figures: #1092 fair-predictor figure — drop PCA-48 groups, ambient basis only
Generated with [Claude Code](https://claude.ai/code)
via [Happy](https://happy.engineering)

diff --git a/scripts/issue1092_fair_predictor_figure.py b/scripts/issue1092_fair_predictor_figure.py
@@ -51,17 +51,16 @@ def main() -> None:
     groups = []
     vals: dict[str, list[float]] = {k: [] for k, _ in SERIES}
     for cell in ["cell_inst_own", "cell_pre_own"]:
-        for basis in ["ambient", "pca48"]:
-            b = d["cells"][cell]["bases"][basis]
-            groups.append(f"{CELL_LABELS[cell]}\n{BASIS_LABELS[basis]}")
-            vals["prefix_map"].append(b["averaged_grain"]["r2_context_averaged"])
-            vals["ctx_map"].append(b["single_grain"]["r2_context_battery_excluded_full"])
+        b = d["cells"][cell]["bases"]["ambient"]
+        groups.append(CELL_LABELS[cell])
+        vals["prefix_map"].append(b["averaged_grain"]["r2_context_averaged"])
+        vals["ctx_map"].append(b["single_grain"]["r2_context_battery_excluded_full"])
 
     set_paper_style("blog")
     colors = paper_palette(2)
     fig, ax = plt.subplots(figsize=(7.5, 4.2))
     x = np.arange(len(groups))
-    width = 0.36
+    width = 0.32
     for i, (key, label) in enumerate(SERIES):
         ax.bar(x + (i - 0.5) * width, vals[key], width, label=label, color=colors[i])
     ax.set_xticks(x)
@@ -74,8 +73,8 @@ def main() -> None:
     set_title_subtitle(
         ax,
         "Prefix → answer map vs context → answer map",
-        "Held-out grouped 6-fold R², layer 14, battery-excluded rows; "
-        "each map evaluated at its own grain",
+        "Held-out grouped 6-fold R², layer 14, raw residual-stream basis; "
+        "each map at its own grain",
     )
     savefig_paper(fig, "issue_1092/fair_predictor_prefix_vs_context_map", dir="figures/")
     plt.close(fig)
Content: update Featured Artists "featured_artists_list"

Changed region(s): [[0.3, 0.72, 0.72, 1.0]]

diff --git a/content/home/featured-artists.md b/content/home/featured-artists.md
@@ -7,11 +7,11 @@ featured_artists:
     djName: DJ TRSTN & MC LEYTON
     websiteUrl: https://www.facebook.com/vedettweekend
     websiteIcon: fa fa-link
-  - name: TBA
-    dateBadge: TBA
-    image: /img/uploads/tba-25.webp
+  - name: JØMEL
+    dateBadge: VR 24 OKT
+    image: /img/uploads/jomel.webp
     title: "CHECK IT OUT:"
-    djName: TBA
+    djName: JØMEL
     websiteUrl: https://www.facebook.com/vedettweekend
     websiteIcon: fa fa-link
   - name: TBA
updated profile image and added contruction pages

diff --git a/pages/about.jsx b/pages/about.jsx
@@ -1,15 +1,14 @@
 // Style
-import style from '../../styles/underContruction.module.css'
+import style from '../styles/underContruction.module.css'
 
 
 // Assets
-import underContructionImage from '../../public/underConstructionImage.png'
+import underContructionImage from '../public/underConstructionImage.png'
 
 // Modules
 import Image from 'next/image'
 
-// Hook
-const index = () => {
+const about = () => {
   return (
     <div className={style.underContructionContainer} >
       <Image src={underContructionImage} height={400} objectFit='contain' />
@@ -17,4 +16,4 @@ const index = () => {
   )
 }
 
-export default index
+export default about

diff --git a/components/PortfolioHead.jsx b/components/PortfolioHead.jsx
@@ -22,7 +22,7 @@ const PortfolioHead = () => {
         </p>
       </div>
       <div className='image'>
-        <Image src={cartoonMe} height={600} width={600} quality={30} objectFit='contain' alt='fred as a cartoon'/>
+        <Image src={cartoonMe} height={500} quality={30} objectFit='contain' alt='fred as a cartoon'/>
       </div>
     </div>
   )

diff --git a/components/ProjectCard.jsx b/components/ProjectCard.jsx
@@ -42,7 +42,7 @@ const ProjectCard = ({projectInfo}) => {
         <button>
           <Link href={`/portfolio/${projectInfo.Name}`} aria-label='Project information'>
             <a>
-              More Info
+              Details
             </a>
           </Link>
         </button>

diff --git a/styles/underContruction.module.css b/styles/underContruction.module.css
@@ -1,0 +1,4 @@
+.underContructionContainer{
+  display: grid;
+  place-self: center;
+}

****************************************

TASK ITEM =
Copy out each line from the listing that contains the string "https".

EXERCISE RESULT =
Generated with [Claude Code](https://claude.ai/code)
via [Happy](https://happy.engineering)
     websiteUrl: https://www.facebook.com/vedettweekend
     websiteUrl: https://www.facebook.com/vedettweekend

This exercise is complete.